Georgia’s Foreign Minister Brad Raffensperger said on Thursday that his office is investigating allegations that ballot papers were submitted illegally, but said there is no evidence to suggest widespread election fraud.
Raffensperger spoke to CBS this morning to discuss the nationwide recount of ballots in Georgia, which is to be done by hand. Official sources have yet to announce a winner in the state presidential election campaign, although President-elect Joe Biden led President Donald Trump by some 14,000 votes on Thursday afternoon.
Although the national race for Biden was announced in several media on November 7, Trump has not yet given in.
“We have ongoing investigations,” said Raffensperger when he was questioned about the accusations of election fraud in Georgia. “But the number is not rising to the 14,000 level,” Raffensperger said investigators will continue to investigate “every case we hear” of illegally submitted ballots, but so far “we do not see widespread election fraud.
“We had record turnout, we had record registrations, and people only participated on both sides of the aisle,” Raffensperger said. “At the end of the day you will probably find that the manual recount of all votes will prove what we have achieved with the electronic vote counting with the machines.
Raffensperger, a Republican, received criticism from other members of his party last week as the counting of votes continued. The state’s two GOP senators, both scheduled for the runoff elections in January, called on Raffensperger to resign earlier this week. Raffensperger responded to their calls in a statement that began with the words, “This is not going to happen,” then explained how Georgia is dealing with the record-breaking turnout and how it will deal with the recount of votes.
The head of the Georgian GOP, David Shafer, and Congressman Doug Collins-who as “head of the recount team” represents Trump’s campaign in Georgia-also wrote a letter sent to Raffensperger earlier this week requesting approval for a manual recount. Raffensperger announced during a press conference on Wednesday that the nationwide recount would indeed be done by hand.
Raffensperger called the manual recount a “gold standard of auditing” and told CBS this morning that while it would be “a big boost”, he expected the state to complete the recount by November 20, which is Georgia’s deadline for confirming the election results.
“We think that this is the right way for Georgia.

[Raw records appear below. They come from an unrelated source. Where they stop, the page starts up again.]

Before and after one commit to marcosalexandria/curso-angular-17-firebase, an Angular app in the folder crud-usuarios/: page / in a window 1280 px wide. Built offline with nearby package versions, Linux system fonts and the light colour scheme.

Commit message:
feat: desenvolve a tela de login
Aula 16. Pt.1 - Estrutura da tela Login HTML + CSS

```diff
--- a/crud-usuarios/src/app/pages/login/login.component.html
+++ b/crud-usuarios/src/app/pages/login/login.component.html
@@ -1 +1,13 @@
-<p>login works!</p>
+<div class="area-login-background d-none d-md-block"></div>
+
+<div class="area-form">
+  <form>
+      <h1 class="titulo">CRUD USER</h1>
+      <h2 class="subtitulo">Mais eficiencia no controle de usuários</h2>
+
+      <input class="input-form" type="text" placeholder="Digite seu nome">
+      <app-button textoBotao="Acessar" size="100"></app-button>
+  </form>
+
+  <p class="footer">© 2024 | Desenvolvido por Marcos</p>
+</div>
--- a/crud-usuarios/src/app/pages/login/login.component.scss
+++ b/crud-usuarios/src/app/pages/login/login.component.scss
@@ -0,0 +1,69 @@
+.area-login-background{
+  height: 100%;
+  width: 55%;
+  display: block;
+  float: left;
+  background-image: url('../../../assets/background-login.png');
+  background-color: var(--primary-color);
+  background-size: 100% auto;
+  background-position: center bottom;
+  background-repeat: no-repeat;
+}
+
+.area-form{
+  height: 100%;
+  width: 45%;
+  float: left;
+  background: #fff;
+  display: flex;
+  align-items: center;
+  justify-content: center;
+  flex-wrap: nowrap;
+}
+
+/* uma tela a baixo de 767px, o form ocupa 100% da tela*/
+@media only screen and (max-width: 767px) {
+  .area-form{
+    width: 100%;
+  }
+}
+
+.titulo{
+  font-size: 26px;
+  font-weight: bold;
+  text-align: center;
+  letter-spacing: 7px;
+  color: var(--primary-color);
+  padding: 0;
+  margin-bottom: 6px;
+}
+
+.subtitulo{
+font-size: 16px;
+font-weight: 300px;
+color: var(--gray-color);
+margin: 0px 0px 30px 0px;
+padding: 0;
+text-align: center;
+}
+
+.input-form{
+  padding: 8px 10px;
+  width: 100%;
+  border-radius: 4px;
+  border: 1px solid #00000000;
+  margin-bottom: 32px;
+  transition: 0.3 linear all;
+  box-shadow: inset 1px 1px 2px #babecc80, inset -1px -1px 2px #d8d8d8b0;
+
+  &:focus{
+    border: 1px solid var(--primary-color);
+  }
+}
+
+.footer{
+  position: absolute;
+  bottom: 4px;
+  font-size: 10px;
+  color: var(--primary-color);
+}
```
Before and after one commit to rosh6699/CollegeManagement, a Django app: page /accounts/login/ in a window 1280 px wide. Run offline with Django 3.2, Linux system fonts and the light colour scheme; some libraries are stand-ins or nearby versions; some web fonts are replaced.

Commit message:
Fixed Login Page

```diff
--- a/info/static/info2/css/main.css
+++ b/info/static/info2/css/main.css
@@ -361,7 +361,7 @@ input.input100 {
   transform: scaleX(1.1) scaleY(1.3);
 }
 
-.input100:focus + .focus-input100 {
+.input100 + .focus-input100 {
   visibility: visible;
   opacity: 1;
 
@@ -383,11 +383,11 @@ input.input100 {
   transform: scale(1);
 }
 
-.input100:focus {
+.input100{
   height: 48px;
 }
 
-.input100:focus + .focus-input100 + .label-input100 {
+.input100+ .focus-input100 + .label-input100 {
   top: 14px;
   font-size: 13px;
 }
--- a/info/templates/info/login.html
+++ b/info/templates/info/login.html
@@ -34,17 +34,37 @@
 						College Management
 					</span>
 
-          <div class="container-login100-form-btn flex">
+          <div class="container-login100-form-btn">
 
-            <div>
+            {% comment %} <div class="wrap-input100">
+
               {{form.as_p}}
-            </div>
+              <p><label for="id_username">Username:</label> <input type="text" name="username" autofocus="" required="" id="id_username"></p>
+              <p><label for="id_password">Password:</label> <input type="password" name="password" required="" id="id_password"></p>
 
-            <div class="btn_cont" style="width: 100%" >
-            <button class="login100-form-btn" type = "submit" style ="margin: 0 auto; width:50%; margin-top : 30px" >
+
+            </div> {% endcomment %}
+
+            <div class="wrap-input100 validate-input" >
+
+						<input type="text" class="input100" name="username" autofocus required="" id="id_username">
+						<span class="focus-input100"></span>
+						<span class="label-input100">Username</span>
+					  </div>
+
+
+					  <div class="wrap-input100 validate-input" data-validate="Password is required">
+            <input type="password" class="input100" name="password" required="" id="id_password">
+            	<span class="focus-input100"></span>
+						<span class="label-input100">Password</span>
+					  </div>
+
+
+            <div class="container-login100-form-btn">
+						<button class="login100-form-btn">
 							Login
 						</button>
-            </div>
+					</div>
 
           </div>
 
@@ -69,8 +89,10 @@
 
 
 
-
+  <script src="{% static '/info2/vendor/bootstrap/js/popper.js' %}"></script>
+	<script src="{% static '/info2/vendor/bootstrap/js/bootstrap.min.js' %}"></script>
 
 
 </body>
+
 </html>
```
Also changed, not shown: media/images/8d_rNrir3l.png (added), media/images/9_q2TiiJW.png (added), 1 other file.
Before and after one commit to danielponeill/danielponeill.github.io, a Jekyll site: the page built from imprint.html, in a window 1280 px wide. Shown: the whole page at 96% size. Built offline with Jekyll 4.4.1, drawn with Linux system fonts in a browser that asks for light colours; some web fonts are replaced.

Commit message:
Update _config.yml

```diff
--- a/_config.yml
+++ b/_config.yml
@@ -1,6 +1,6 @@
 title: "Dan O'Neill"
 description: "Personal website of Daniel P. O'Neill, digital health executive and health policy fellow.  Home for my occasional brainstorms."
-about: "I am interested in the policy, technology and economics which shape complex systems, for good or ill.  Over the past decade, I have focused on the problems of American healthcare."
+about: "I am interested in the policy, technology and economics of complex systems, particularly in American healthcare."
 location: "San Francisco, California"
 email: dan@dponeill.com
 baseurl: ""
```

We want to remain at the forefront of election integrity,” Raffensperger said about the decision to recount the votes.
Raffensperger said that not only will Georgia’s risk-limiting audit be continued, but also that people from different political backgrounds will be given the opportunity to observe the recount in order to ensure an “open and transparent process” which, in his opinion, will give “the voters confidence” in both the original election results and those obtained by the recount.
“We will have the eyes of the Democrats on it, the eyes of the Republicans on it, we will have independent eyes on it to ensure that it is an accurate recount,” Raffensperger said. “Ultimately, it is our job to make sure that we follow this line of integrity.
Washington Newsday asked the Georgia GOP to comment, but did not receive a timely response for publication.